  • Instead of buying treadmills, the games committee has decided to lease them for the duration of the games. The organizers claim that the cost to lease a treadmill for 45 days is a ridiculous Rs. 10 lakh. Investigation by media outlets have later revealed that you can buy (not lease) these same treadmills for around Rs. 4 lakh! (link)
  • Contracts have been brazenly awarded to the people who run the IOA. See this for example where the contract to prepare the tennis courts has been awarded to a company which is headed by the IOA treasurer’s son.
  • All preparations are hugely behind schedule. Many people attribute it to official apathy or incompetence. The truth is much more sinister. The IOA guys know that given a choice between (a) pumping money and getting Delhi ready at the last minute at all costs and (b) immense loss of national prestige by a lackluster event; the Indian/Delhi government will clearly choose (a). Hence, the IOA has deliberately delayed the preparations and now it is basically holding the Indian government hostage. “If you want us to be ready, we need Rs. xxx. And make it fast please!”.
  • Mr. Suresh Kalmadi has been the head of the IOA for the past fourteen years. I wonder what credentials does he have which allow him to remain the head of such a critical body for such a long time? His resume doesn’t list any sports background. The results he has delivered (as evidenced by our performances in international sports competitions) have been mediocre at best, and if you take out two or three brilliant individual performers, they are downright appalling. So why does he get to be the head of the IOA?

I am sure we will hear many more stories like this in the days to come. And it will be followed by the usual. After the games, a committee will be seated to investigate the conduct of the officials organizing the games. After six years of painstaking effort, all of it on taxpayer’s money, the committee will produce a 600 page report. Suresh Kalmadi by that time will be standing for his seventh re-election to the post of the IOA President. And India will be preparing for Olympics 2020 with the same wealth games being played in the background. I hope I am wrong.


Indian Census and Caste Statistics

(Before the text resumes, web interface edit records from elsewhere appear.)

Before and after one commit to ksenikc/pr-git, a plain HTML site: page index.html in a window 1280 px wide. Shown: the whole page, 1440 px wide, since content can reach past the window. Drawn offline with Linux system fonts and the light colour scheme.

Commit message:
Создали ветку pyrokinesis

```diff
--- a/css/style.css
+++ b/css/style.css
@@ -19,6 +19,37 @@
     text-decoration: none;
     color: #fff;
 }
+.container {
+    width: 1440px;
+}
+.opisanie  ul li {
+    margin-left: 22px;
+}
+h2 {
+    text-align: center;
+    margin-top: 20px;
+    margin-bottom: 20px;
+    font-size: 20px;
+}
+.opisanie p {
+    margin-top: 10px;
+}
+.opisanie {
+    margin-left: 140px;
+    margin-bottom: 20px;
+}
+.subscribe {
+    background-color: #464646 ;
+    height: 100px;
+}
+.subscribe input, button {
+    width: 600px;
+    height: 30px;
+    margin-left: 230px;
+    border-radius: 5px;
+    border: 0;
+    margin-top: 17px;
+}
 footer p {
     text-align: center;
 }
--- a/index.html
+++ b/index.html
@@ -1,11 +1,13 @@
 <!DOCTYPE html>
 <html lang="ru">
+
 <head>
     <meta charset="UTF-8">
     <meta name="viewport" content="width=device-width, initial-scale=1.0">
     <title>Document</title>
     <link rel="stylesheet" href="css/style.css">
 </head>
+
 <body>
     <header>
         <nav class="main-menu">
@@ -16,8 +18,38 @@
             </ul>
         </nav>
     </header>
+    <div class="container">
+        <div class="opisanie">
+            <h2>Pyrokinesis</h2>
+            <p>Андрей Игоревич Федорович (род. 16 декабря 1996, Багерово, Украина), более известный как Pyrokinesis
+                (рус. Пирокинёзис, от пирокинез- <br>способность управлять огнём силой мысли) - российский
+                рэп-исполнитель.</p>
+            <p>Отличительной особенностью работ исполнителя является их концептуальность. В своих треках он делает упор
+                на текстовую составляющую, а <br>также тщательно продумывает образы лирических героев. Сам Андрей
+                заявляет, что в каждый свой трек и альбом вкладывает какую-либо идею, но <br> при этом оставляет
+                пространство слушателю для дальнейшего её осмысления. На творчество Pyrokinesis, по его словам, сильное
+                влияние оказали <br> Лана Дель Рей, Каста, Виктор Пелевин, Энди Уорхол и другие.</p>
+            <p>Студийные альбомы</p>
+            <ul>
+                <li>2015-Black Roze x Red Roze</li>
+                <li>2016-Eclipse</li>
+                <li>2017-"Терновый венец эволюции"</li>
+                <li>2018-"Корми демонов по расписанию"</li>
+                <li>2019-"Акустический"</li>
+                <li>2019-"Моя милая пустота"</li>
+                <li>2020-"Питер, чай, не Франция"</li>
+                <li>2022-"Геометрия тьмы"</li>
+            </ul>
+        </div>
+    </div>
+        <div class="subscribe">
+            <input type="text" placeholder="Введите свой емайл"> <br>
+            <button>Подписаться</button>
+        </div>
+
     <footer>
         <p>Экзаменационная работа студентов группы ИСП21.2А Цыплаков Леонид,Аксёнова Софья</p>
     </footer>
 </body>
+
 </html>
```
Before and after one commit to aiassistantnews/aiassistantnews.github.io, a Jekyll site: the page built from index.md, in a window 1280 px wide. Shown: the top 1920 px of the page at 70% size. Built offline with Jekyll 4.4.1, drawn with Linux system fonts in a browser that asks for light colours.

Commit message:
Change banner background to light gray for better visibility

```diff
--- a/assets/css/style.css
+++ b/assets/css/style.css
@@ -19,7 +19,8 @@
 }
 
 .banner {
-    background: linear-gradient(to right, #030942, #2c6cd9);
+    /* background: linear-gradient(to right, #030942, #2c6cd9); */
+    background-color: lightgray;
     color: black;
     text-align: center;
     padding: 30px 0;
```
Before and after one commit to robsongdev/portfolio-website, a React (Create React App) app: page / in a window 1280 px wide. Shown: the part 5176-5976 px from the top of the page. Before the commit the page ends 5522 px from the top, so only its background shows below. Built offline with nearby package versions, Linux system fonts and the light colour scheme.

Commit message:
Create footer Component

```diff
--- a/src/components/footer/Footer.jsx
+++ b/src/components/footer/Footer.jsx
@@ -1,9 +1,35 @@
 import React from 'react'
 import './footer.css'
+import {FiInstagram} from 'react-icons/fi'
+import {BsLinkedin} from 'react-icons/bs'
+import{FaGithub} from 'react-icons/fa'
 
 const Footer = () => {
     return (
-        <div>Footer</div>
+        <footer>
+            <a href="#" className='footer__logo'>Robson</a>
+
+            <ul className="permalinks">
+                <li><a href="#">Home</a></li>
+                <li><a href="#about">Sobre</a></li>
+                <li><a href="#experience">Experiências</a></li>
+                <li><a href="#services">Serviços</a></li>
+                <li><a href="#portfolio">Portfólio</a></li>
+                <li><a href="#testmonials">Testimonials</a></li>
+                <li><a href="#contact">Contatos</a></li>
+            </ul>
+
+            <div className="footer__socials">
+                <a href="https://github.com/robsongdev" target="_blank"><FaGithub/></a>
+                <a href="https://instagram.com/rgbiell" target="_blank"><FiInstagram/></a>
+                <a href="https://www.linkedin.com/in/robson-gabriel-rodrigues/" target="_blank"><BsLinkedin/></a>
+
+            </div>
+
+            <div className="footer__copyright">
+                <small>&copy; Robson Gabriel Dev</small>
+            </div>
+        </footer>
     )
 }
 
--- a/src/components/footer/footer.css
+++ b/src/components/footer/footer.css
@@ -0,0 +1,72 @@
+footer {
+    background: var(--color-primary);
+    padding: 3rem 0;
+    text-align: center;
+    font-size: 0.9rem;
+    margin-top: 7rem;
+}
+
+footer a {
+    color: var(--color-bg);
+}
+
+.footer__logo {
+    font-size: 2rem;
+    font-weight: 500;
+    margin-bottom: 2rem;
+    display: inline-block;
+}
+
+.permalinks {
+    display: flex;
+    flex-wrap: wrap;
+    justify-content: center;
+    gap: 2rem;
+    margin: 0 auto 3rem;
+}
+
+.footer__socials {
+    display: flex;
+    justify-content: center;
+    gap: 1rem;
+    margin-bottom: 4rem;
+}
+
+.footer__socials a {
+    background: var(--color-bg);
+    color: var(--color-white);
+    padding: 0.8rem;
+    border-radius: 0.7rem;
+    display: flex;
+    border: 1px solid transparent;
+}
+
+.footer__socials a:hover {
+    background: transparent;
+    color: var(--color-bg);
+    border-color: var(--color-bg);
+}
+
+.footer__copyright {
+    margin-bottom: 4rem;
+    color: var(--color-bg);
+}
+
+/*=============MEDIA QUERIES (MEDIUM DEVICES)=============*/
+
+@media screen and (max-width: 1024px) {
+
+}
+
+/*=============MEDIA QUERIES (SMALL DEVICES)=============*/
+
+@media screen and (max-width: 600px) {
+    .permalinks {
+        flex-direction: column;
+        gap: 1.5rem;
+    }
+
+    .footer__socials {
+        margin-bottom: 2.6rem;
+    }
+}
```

I find it weird that no Census in independent India has ever collected any statistics about castes (scheduled castes and tribes aside). Given that so many of our policies and so much of our national resource allocation depends on caste, why does our Government shy away from collecting that data?

The original decision to not collect such data was, I think, to de-emphasize caste distinctions. While the intent might have been good, in reality much of our politics and national discourse is caste based and there are many benefits of accurate data regarding castes.

In fact the Mandal commission estimated the percentage of OBCs to be 52%. A much later survey conducted by the NSS (National Sample Survey) estimated the number to be 36%. Who is right? The cynic in me says the politicians want the public to remain in the dark since caste is one of the main tools they use to rule our country!

When this question about collecting caste data was put to C. Chandramoulli, the Census Commissioner, his reply was:

In Independent India, there has never been a Census where details related to castes were given. We don’t have that mandate from the government. There is no change in policy. We will only come out with total scheduled caste and scheduled tribe population in various areas. Details about caste will not be spelt out.

So we shall continue to live in ignorance!